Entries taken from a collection

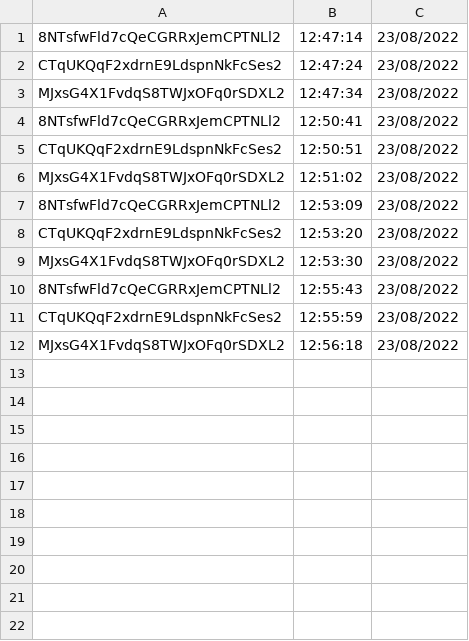
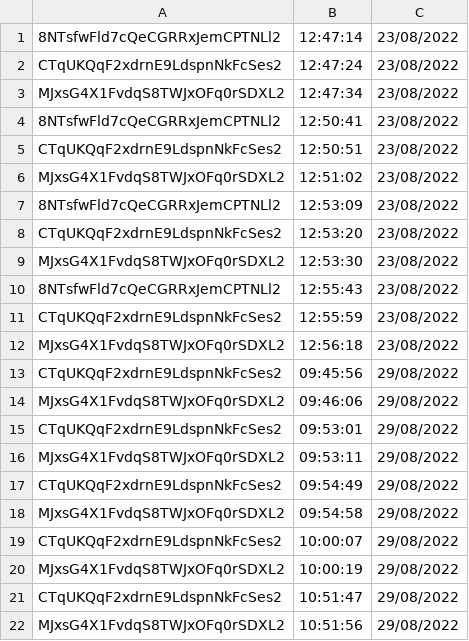
Before and after one commit to imksav/face-recognition-attendance-system, a CSV file: lib/python_code/final/result/attendance.csv, drawn as a sheet; the diff names each change by its address in the sheet, - before the commit and + after, or states it on an @@ line.

Commit message:
final result extraction in python for attendance record

```diff
--- a/lib/python_code/final/result/attendance.csv
+++ b/lib/python_code/final/result/attendance.csv
+row 13: CTqUKQqF2xdrnE9LdspnNkFcSes2 | 09:45:56 | 29/08/2022
+row 14: MJxsG4X1FvdqS8TWJxOFq0rSDXL2 | 09:46:06 | 29/08/2022
+row 15: CTqUKQqF2xdrnE9LdspnNkFcSes2 | 09:53:01 | 29/08/2022
+row 16: MJxsG4X1FvdqS8TWJxOFq0rSDXL2 | 09:53:11 | 29/08/2022
+row 17: CTqUKQqF2xdrnE9LdspnNkFcSes2 | 09:54:49 | 29/08/2022
+row 18: MJxsG4X1FvdqS8TWJxOFq0rSDXL2 | 09:54:58 | 29/08/2022
+row 19: CTqUKQqF2xdrnE9LdspnNkFcSes2 | 10:00:07 | 29/08/2022
+row 20: MJxsG4X1FvdqS8TWJxOFq0rSDXL2 | 10:00:19 | 29/08/2022
+row 21: CTqUKQqF2xdrnE9LdspnNkFcSes2 | 10:51:47 | 29/08/2022
+row 22: MJxsG4X1FvdqS8TWJxOFq0rSDXL2 | 10:51:56 | 29/08/2022
```
Also changed, not shown: 6 other files.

Instructions for the task: An exact reproduction of the data is required, with pictures excluded.

Response area:
Before and after one commit to imksav/face-recognition-attendance-system, a CSV file: lib/python_code/final/result/attendance.csv, drawn as a sheet; the diff names each change by its address in the sheet, - before the commit and + after, or states it on an @@ line.

Commit message:
final result extraction in python for attendance record

```diff
--- a/lib/python_code/final/result/attendance.csv
+++ b/lib/python_code/final/result/attendance.csv
+row 13: CTqUKQqF2xdrnE9LdspnNkFcSes2 | 09:45:56 | 29/08/2022
+row 14: MJxsG4X1FvdqS8TWJxOFq0rSDXL2 | 09:46:06 | 29/08/2022
+row 15: CTqUKQqF2xdrnE9LdspnNkFcSes2 | 09:53:01 | 29/08/2022
+row 16: MJxsG4X1FvdqS8TWJxOFq0rSDXL2 | 09:53:11 | 29/08/2022
+row 17: CTqUKQqF2xdrnE9LdspnNkFcSes2 | 09:54:49 | 29/08/2022
+row 18: MJxsG4X1FvdqS8TWJxOFq0rSDXL2 | 09:54:58 | 29/08/2022
+row 19: CTqUKQqF2xdrnE9LdspnNkFcSes2 | 10:00:07 | 29/08/2022
+row 20: MJxsG4X1FvdqS8TWJxOFq0rSDXL2 | 10:00:19 | 29/08/2022
+row 21: CTqUKQqF2xdrnE9LdspnNkFcSes2 | 10:51:47 | 29/08/2022
+row 22: MJxsG4X1FvdqS8TWJxOFq0rSDXL2 | 10:51:56 | 29/08/2022
```
Also changed, not shown: 6 other files.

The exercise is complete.